**RECORD SET:**
....................

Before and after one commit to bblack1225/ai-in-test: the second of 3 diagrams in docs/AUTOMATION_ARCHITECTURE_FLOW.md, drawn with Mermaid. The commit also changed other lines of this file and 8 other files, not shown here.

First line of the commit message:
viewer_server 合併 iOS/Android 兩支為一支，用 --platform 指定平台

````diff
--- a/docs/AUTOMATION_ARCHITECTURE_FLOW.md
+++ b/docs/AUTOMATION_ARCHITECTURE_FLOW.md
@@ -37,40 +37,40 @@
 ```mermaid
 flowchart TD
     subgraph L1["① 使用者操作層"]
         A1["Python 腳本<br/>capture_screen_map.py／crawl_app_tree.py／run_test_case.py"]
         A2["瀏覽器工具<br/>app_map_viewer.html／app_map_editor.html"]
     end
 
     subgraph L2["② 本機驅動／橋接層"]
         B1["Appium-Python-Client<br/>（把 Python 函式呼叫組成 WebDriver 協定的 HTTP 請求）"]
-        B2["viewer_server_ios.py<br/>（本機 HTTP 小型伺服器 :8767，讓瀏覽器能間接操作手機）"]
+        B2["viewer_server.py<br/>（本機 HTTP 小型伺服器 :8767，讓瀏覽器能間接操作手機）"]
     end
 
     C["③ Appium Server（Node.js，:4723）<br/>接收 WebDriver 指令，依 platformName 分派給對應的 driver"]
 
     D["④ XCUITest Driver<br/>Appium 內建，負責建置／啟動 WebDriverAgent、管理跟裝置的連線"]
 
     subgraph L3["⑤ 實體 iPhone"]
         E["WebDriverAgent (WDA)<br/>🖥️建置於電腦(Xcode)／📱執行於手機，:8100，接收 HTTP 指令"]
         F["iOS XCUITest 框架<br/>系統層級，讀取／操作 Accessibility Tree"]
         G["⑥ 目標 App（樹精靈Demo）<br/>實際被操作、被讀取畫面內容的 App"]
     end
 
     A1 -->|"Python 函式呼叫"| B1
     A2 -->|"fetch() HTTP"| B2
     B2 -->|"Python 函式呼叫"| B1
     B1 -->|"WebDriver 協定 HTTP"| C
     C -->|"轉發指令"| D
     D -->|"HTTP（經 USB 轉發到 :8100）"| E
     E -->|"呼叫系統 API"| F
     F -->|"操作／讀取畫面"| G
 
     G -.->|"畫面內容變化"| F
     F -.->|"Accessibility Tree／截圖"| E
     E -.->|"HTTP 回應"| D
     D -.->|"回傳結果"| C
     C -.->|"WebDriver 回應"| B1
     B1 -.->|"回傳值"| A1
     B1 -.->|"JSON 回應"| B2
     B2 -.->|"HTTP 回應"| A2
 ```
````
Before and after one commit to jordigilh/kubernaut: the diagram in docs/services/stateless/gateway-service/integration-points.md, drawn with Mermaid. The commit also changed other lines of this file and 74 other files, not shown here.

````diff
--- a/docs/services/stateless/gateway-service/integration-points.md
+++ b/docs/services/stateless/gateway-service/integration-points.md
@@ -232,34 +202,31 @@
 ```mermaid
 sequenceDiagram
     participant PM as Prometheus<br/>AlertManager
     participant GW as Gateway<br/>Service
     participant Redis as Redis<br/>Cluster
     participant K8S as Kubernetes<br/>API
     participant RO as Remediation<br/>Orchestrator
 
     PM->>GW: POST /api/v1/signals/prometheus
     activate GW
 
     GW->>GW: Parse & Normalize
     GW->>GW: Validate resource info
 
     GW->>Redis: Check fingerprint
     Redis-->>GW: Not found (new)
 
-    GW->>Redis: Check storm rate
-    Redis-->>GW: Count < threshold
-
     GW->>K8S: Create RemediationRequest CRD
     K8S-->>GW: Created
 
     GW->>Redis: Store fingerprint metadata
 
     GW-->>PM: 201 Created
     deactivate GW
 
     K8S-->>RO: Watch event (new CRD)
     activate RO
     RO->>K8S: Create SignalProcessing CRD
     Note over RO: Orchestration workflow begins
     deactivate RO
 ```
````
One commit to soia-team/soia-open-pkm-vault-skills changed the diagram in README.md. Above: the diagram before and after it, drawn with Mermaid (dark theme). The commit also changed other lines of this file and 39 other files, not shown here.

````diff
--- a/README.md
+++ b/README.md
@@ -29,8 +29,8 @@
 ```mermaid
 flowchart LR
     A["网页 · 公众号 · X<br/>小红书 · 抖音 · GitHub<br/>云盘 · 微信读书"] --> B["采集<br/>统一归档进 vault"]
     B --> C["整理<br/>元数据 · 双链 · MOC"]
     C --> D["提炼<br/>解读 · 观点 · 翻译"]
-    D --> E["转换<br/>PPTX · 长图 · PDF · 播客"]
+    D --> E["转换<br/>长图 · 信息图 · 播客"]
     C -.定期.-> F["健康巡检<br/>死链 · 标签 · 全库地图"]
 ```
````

....................

**PROBLEM STATEMENT:**
Lines above that include the string "stateless" need to be copied.

**SOLUTION TO THIS TASK:**
Before and after one commit to jordigilh/kubernaut: the diagram in docs/services/stateless/gateway-service/integration-points.md, drawn with Mermaid. The commit also changed other lines of this file and 74 other files, not shown here.
--- a/docs/services/stateless/gateway-service/integration-points.md
+++ b/docs/services/stateless/gateway-service/integration-points.md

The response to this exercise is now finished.